==== LISTED RECORDS ====

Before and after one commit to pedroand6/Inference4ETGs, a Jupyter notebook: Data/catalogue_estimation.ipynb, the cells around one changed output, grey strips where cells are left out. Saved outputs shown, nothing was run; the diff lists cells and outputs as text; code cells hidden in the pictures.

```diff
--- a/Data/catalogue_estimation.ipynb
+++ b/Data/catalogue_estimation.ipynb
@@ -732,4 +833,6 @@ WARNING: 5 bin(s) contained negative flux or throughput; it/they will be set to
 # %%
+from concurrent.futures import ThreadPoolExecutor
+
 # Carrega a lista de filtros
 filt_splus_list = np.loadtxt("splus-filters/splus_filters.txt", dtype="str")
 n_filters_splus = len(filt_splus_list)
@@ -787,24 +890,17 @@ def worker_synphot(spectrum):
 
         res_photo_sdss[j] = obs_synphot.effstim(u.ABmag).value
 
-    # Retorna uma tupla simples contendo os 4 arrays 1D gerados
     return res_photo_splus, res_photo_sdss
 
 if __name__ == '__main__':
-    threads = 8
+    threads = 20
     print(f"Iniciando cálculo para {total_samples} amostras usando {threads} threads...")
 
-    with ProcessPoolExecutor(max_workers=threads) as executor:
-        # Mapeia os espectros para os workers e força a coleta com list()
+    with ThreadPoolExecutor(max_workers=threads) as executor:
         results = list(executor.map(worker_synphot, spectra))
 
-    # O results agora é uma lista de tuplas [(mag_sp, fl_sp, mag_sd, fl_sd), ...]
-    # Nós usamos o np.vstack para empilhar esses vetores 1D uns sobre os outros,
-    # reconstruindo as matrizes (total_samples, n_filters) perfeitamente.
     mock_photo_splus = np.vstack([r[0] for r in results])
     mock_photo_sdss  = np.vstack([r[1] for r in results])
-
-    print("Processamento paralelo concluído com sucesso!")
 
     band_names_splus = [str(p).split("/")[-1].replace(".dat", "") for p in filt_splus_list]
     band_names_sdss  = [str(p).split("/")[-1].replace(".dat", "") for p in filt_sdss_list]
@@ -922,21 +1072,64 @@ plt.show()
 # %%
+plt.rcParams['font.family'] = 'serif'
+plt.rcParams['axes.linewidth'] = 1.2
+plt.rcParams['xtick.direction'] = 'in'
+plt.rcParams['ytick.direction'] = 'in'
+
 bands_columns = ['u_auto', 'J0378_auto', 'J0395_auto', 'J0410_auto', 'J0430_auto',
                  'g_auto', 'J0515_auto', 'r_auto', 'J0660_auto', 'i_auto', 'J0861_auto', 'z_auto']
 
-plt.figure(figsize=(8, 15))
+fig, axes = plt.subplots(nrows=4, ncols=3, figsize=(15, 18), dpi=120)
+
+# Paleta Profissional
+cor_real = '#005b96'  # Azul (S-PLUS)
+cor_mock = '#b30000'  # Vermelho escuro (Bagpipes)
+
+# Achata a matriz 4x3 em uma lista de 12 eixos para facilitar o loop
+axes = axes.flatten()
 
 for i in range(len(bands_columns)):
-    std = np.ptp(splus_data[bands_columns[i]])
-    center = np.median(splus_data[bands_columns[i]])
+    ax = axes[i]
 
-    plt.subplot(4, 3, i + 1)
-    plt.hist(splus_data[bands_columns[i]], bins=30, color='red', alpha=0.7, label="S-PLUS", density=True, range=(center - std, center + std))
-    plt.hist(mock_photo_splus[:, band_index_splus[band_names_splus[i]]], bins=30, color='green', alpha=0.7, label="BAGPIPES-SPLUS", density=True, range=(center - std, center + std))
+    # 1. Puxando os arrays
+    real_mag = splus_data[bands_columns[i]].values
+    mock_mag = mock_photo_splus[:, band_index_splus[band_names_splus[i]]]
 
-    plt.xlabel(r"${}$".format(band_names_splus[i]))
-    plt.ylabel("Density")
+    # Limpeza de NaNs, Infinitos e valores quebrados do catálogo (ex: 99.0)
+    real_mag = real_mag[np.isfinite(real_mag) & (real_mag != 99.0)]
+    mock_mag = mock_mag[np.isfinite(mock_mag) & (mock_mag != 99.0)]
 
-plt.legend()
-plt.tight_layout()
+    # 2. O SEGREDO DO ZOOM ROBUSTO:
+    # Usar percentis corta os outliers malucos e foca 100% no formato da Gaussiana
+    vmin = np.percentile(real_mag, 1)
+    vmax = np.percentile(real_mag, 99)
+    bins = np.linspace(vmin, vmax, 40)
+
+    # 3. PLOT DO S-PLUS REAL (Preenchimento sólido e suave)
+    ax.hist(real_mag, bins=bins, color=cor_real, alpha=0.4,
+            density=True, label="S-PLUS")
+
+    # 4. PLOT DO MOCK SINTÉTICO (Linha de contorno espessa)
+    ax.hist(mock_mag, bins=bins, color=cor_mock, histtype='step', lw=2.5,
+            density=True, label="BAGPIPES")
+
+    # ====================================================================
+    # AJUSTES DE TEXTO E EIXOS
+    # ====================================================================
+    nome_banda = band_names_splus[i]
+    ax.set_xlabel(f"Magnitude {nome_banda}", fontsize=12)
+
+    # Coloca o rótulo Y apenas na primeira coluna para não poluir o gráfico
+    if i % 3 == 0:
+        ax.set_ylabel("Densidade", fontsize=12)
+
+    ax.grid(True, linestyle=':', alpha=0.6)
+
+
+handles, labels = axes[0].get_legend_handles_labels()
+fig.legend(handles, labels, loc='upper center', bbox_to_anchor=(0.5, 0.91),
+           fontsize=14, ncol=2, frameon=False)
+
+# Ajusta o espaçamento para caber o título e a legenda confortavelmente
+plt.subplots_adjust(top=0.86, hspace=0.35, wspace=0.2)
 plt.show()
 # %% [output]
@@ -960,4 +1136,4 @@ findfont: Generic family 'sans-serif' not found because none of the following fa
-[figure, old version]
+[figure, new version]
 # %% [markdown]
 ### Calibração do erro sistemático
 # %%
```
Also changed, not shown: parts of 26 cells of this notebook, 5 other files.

====

▶ _THE TASK_: Repeat the material, keeping every word exactly as it is.

▶ _OUTPUT BELOW_:
Before and after one commit to pedroand6/Inference4ETGs, a Jupyter notebook: Data/catalogue_estimation.ipynb, the cells around one changed output, grey strips where cells are left out. Saved outputs shown, nothing was run; the diff lists cells and outputs as text; code cells hidden in the pictures.

```diff
--- a/Data/catalogue_estimation.ipynb
+++ b/Data/catalogue_estimation.ipynb
@@ -732,4 +833,6 @@ WARNING: 5 bin(s) contained negative flux or throughput; it/they will be set to
 # %%
+from concurrent.futures import ThreadPoolExecutor
+
 # Carrega a lista de filtros
 filt_splus_list = np.loadtxt("splus-filters/splus_filters.txt", dtype="str")
 n_filters_splus = len(filt_splus_list)
@@ -787,24 +890,17 @@ def worker_synphot(spectrum):
 
         res_photo_sdss[j] = obs_synphot.effstim(u.ABmag).value
 
-    # Retorna uma tupla simples contendo os 4 arrays 1D gerados
     return res_photo_splus, res_photo_sdss
 
 if __name__ == '__main__':
-    threads = 8
+    threads = 20
     print(f"Iniciando cálculo para {total_samples} amostras usando {threads} threads...")
 
-    with ProcessPoolExecutor(max_workers=threads) as executor:
-        # Mapeia os espectros para os workers e força a coleta com list()
+    with ThreadPoolExecutor(max_workers=threads) as executor:
         results = list(executor.map(worker_synphot, spectra))
 
-    # O results agora é uma lista de tuplas [(mag_sp, fl_sp, mag_sd, fl_sd), ...]
-    # Nós usamos o np.vstack para empilhar esses vetores 1D uns sobre os outros,
-    # reconstruindo as matrizes (total_samples, n_filters) perfeitamente.
     mock_photo_splus = np.vstack([r[0] for r in results])
     mock_photo_sdss  = np.vstack([r[1] for r in results])
-
-    print("Processamento paralelo concluído com sucesso!")
 
     band_names_splus = [str(p).split("/")[-1].replace(".dat", "") for p in filt_splus_list]
     band_names_sdss  = [str(p).split("/")[-1].replace(".dat", "") for p in filt_sdss_list]
@@ -922,21 +1072,64 @@ plt.show()
 # %%
+plt.rcParams['font.family'] = 'serif'
+plt.rcParams['axes.linewidth'] = 1.2
+plt.rcParams['xtick.direction'] = 'in'
+plt.rcParams['ytick.direction'] = 'in'
+
 bands_columns = ['u_auto', 'J0378_auto', 'J0395_auto', 'J0410_auto', 'J0430_auto',
                  'g_auto', 'J0515_auto', 'r_auto', 'J0660_auto', 'i_auto', 'J0861_auto', 'z_auto']
 
-plt.figure(figsize=(8, 15))
+fig, axes = plt.subplots(nrows=4, ncols=3, figsize=(15, 18), dpi=120)
+
+# Paleta Profissional
+cor_real = '#005b96'  # Azul (S-PLUS)
+cor_mock = '#b30000'  # Vermelho escuro (Bagpipes)
+
+# Achata a matriz 4x3 em uma lista de 12 eixos para facilitar o loop
+axes = axes.flatten()
 
 for i in range(len(bands_columns)):
-    std = np.ptp(splus_data[bands_columns[i]])
-    center = np.median(splus_data[bands_columns[i]])
+    ax = axes[i]
 
-    plt.subplot(4, 3, i + 1)
-    plt.hist(splus_data[bands_columns[i]], bins=30, color='red', alpha=0.7, label="S-PLUS", density=True, range=(center - std, center + std))
-    plt.hist(mock_photo_splus[:, band_index_splus[band_names_splus[i]]], bins=30, color='green', alpha=0.7, label="BAGPIPES-SPLUS", density=True, range=(center - std, center + std))
+    # 1. Puxando os arrays
+    real_mag = splus_data[bands_columns[i]].values
+    mock_mag = mock_photo_splus[:, band_index_splus[band_names_splus[i]]]
 
-    plt.xlabel(r"${}$".format(band_names_splus[i]))
-    plt.ylabel("Density")
+    # Limpeza de NaNs, Infinitos e valores quebrados do catálogo (ex: 99.0)
+    real_mag = real_mag[np.isfinite(real_mag) & (real_mag != 99.0)]
+    mock_mag = mock_mag[np.isfinite(mock_mag) & (mock_mag != 99.0)]
 
-plt.legend()
-plt.tight_layout()
+    # 2. O SEGREDO DO ZOOM ROBUSTO:
+    # Usar percentis corta os outliers malucos e foca 100% no formato da Gaussiana
+    vmin = np.percentile(real_mag, 1)
+    vmax = np.percentile(real_mag, 99)
+    bins = np.linspace(vmin, vmax, 40)
+
+    # 3. PLOT DO S-PLUS REAL (Preenchimento sólido e suave)
+    ax.hist(real_mag, bins=bins, color=cor_real, alpha=0.4,
+            density=True, label="S-PLUS")
+
+    # 4. PLOT DO MOCK SINTÉTICO (Linha de contorno espessa)
+    ax.hist(mock_mag, bins=bins, color=cor_mock, histtype='step', lw=2.5,
+            density=True, label="BAGPIPES")
+
+    # ====================================================================
+    # AJUSTES DE TEXTO E EIXOS
+    # ====================================================================
+    nome_banda = band_names_splus[i]
+    ax.set_xlabel(f"Magnitude {nome_banda}", fontsize=12)
+
+    # Coloca o rótulo Y apenas na primeira coluna para não poluir o gráfico
+    if i % 3 == 0:
+        ax.set_ylabel("Densidade", fontsize=12)
+
+    ax.grid(True, linestyle=':', alpha=0.6)
+
+
+handles, labels = axes[0].get_legend_handles_labels()
+fig.legend(handles, labels, loc='upper center', bbox_to_anchor=(0.5, 0.91),
+           fontsize=14, ncol=2, frameon=False)
+
+# Ajusta o espaçamento para caber o título e a legenda confortavelmente
+plt.subplots_adjust(top=0.86, hspace=0.35, wspace=0.2)
 plt.show()
 # %% [output]
@@ -960,4 +1136,4 @@ findfont: Generic family 'sans-serif' not found because none of the following fa
-[figure, old version]
+[figure, new version]
 # %% [markdown]
 ### Calibração do erro sistemático
 # %%
```
Also changed, not shown: parts of 26 cells of this notebook, 5 other files.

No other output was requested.